*WHAT THIS TASK INVOLVES*
The answer consists solely of the data below, reproduced exactly.

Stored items
◇ ◇ ◇ ◇ ◇

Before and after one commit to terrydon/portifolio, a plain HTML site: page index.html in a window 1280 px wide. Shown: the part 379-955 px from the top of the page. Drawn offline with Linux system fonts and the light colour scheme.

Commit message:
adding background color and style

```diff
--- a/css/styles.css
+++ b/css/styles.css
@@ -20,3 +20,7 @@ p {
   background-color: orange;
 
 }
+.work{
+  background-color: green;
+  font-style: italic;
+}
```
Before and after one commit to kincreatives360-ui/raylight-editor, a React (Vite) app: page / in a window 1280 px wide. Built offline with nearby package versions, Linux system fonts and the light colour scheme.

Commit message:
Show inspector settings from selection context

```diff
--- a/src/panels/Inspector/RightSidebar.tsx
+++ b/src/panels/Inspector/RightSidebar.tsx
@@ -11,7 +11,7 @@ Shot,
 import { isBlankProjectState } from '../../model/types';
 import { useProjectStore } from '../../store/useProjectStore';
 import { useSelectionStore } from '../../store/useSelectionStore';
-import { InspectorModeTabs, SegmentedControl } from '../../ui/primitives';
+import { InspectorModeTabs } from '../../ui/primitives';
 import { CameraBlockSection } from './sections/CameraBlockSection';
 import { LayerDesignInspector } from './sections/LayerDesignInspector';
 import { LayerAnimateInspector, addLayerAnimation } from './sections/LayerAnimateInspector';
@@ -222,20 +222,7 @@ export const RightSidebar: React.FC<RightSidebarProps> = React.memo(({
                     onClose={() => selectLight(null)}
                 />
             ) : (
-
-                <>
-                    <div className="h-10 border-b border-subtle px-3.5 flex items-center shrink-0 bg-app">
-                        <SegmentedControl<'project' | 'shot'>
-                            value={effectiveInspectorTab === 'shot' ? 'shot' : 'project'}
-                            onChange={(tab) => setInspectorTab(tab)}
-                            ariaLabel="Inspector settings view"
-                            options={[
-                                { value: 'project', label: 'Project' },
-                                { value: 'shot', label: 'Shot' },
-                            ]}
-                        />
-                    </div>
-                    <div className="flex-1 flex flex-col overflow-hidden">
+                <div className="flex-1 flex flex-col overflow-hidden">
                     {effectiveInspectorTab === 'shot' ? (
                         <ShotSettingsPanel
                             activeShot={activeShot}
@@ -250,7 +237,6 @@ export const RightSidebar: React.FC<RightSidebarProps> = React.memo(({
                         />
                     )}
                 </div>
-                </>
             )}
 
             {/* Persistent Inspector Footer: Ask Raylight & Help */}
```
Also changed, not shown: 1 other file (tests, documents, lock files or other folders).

◇ ◇ ◇ ◇ ◇

*RESPONSE AREA*
Before and after one commit to terrydon/portifolio, a plain HTML site: page index.html in a window 1280 px wide. Shown: the part 379-955 px from the top of the page. Drawn offline with Linux system fonts and the light colour scheme.

Commit message:
adding background color and style

```diff
--- a/css/styles.css
+++ b/css/styles.css
@@ -20,3 +20,7 @@ p {
   background-color: orange;
 
 }
+.work{
+  background-color: green;
+  font-style: italic;
+}
```
Before and after one commit to kincreatives360-ui/raylight-editor, a React (Vite) app: page / in a window 1280 px wide. Built offline with nearby package versions, Linux system fonts and the light colour scheme.

Commit message:
Show inspector settings from selection context

```diff
--- a/src/panels/Inspector/RightSidebar.tsx
+++ b/src/panels/Inspector/RightSidebar.tsx
@@ -11,7 +11,7 @@ Shot,
 import { isBlankProjectState } from '../../model/types';
 import { useProjectStore } from '../../store/useProjectStore';
 import { useSelectionStore } from '../../store/useSelectionStore';
-import { InspectorModeTabs, SegmentedControl } from '../../ui/primitives';
+import { InspectorModeTabs } from '../../ui/primitives';
 import { CameraBlockSection } from './sections/CameraBlockSection';
 import { LayerDesignInspector } from './sections/LayerDesignInspector';
 import { LayerAnimateInspector, addLayerAnimation } from './sections/LayerAnimateInspector';
@@ -222,20 +222,7 @@ export const RightSidebar: React.FC<RightSidebarProps> = React.memo(({
                     onClose={() => selectLight(null)}
                 />
             ) : (
-
-                <>
-                    <div className="h-10 border-b border-subtle px-3.5 flex items-center shrink-0 bg-app">
-                        <SegmentedControl<'project' | 'shot'>
-                            value={effectiveInspectorTab === 'shot' ? 'shot' : 'project'}
-                            onChange={(tab) => setInspectorTab(tab)}
-                            ariaLabel="Inspector settings view"
-                            options={[
-                                { value: 'project', label: 'Project' },
-                                { value: 'shot', label: 'Shot' },
-                            ]}
-                        />
-                    </div>
-                    <div className="flex-1 flex flex-col overflow-hidden">
+                <div className="flex-1 flex flex-col overflow-hidden">
                     {effectiveInspectorTab === 'shot' ? (
                         <ShotSettingsPanel
                             activeShot={activeShot}
@@ -250,7 +237,6 @@ export const RightSidebar: React.FC<RightSidebarProps> = React.memo(({
                         />
                     )}
                 </div>
-                </>
             )}
 
             {/* Persistent Inspector Footer: Ask Raylight & Help */}
```
Also changed, not shown: 1 other file (tests, documents, lock files or other folders).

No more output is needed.